The following series of events help protect the integrity of SSH
communication between two hosts.
A cryptographic handshake is made so that the client can verify
that it is communicating with the correct server.
The transport layer of the connection between the client and
remote host is encrypted using a symmetric cipher.
The client authenticates itself to the server.
The remote client interacts with the remote host over the
The primary role of the transport layer is to facilitate safe
and secure communication between the two hosts at the time of
authentication and during subsequent communication. The transport
layer accomplishes this by handling the encryption and decryption
of data, and by providing integrity protection of data packets as
they are sent and received. The transport layer also provides
compression, speeding the transfer of information.
Once an SSH client contacts a server, key information is
exchanged so that the two systems can correctly construct the
transport layer. The following steps occur during this
Keys are exchanged
The public key encryption algorithm is determined
The symmetric encryption algorithm is determined
The message authentication algorithm is determined
The hash algorithm is determined
During the key exchange, the server identifies itself to the
client with a unique host key. If the
client has never communicated with this particular server before,
the server's host key is unknown to the client and it does not
connect. OpenSSH gets around this problem by accepting the server's
host key after the user is notified and verifies the acceptance of
the new host key. In subsequent connections, the server's host key
is checked against the saved version on the client, providing
confidence that the client is indeed communicating with the
intended server. If, in the future, the host key no longer matches,
the user must remove the client's saved version before a connection
It is possible for an attacker to masquerade as an SSH server
during the initial contact since the local system does not know the
difference between the intended server and a false one set up by an
attacker. To help prevent this, verify the integrity of a new SSH
server by contacting the server administrator before connecting for
the first time or in the event of a host key mismatch.
SSH is designed to work with almost any kind of public key
algorithm or encoding format. After an initial key exchange creates
a hash value used for exchanges and a shared secret value, the two
systems immediately begin calculating new keys and algorithms to
protect authentication and future data sent over the
After a certain amount of data has been transmitted using a
given key and algorithm (the exact amount depends on the SSH
implementation), another key exchange occurs, generating another
set of hash values and a new shared secret value. Even if an
attacker is able to determine the hash and shared secret value,
this information is only useful for a limited period of time.
Once the transport layer has constructed a secure tunnel to pass
information between the two systems, the server tells the client
the different authentication methods supported, such as using a

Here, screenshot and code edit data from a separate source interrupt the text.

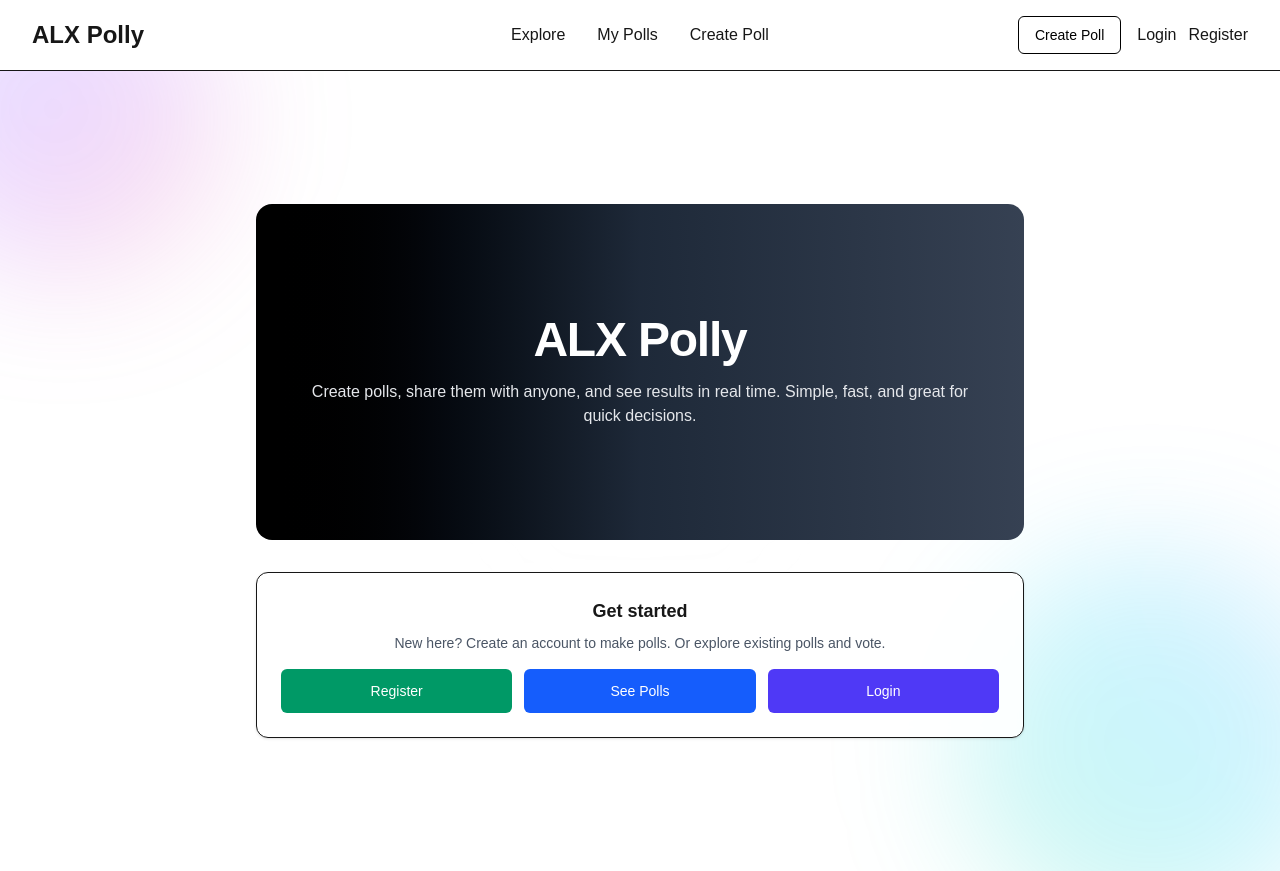
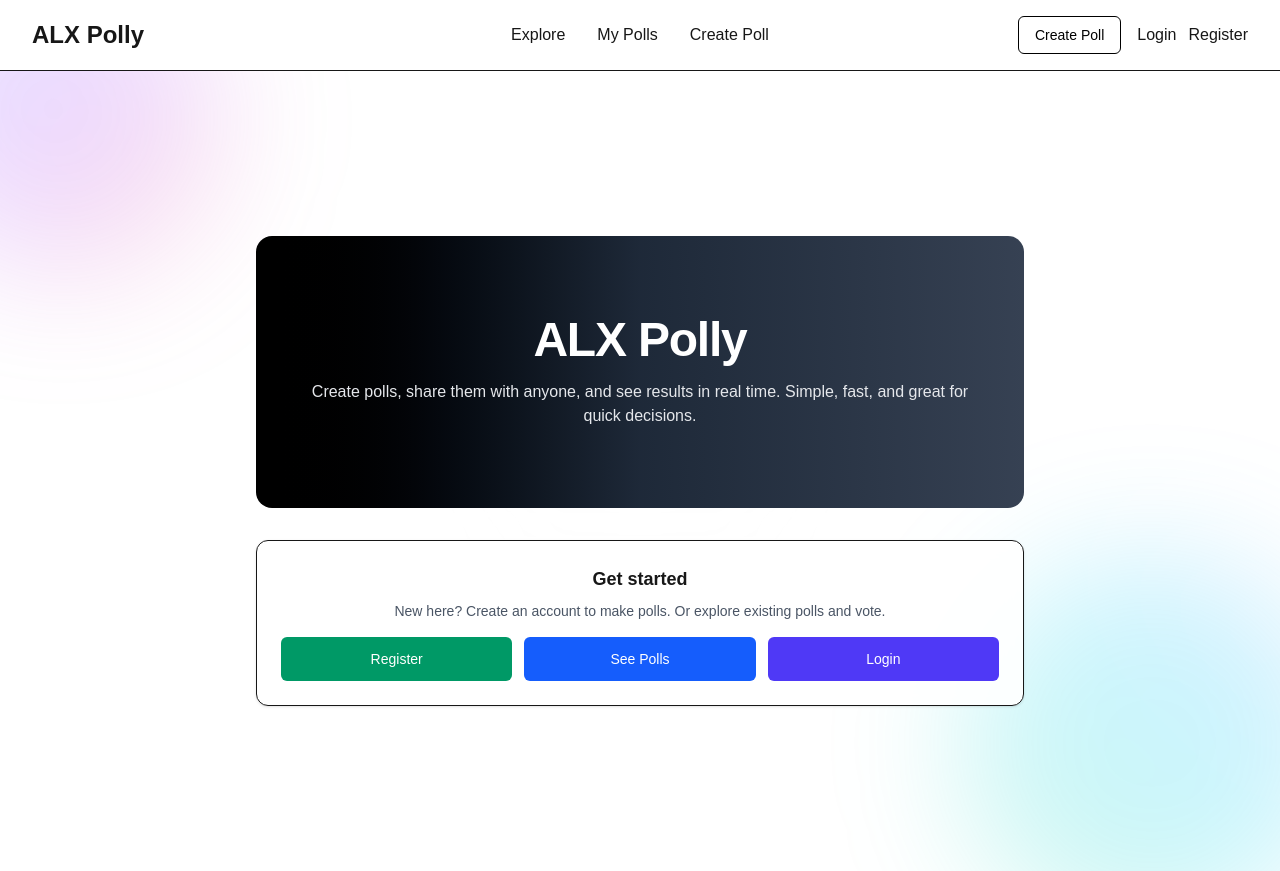
Before and after one commit to HajarElMannani/alx-polly, a Next.js app in the folder alx-polly/: page / in a window 1280 px wide. Built offline with nearby package versions, Linux system fonts and the light colour scheme; no server answers.

Commit message:
Refactor Home and Create Poll pages: adjust padding for improved layout and user experience.

```diff
--- a/alx-polly/app/create-poll/page.tsx
+++ b/alx-polly/app/create-poll/page.tsx
@@ -157,7 +157,7 @@ export default function CreatePollPage() {
                 </div>
               )}
             </div>
-            <Button type="submit" className="mt-6 self-end bg-black text-white" disabled={submitting}>
+            <Button type="submit" className="mt-3 self-end bg-black text-white" disabled={submitting}>
               {submitting ? "Creating..." : "Create Poll"}
             </Button>
           </form>
--- a/alx-polly/app/page.tsx
+++ b/alx-polly/app/page.tsx
@@ -4,7 +4,7 @@ import { useAuth } from "../components/AuthProvider";
 export default function Home() {
   const { user } = useAuth();
   return (
-    <main className="relative min-h-screen flex items-center justify-center px-6 py-16 overflow-hidden">
+    <main className="relative min-h-screen flex items-center justify-center px-6 py-10 overflow-hidden">
       {/* Ambient gradient background */}
       <div className="pointer-events-none absolute inset-0 -z-10">
         <div className="absolute -top-28 -left-24 h-80 w-80 rounded-full bg-gradient-to-br from-indigo-500/25 via-purple-500/20 to-rose-500/20 blur-3xl" />
@@ -15,7 +15,7 @@ export default function Home() {
       <div className="w-full max-w-3xl">
         <section className="relative overflow-hidden rounded-2xl">
           <div className="absolute inset-0 bg-gradient-to-r from-black via-gray-800 to-gray-700" />
-          <div className="relative px-8 py-24 sm:py-28 text-white text-center">
+          <div className="relative px-8 py-16 sm:py-20 text-white text-center">
             <h1 className="text-4xl sm:text-5xl font-extrabold tracking-tight">ALX Polly</h1>
             <p className="mt-4 max-w-2xl mx-auto text-gray-200">
               Create polls, share them with anyone, and see results in real time.
```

private key-encoded signature or typing a password. The client then
tries to authenticate itself to the server using one of these
SSH servers and clients can be configured to allow different
types of authentication, which gives each side the optimal amount
of control. The server can decide which encryption methods it
supports based on its security model, and the client can choose the
order of authentication methods to attempt from the available
options. Thanks to the secure nature of the SSH transport layer,
even seemingly insecure authentication methods, such as a host and
password-based authentication, are safe to use.
After a successful authentication over the SSH transport layer,
multiple channels are opened via a
technique called multiplexing. Each of
these channels handles communication for different terminal
sessions and for forwarded X11 sessions.
Both clients and servers can create a new channel. Each channel
is then assigned a different number on each end of the connection.
When the client attempts to open a new channel, the clients sends
the channel number along with the request. This information is
stored by the server and is used to direct communication to that
channel. This is done so that different types of sessions do not
affect one another and so that when a given session ends, its
channel can be closed without disrupting the primary SSH
Channels also support flow-control,
which allows them to send and receive data in an orderly fashion.
In this way, data is not sent over the channel until the client
receives a message that the channel is open.
The client and server negotiate the characteristics of each
channel automatically, depending on the type of service the client
requests and the way the user is connected to the network. This
allows great flexibility in handling different types of remote
connections without having to change the basic infrastructure of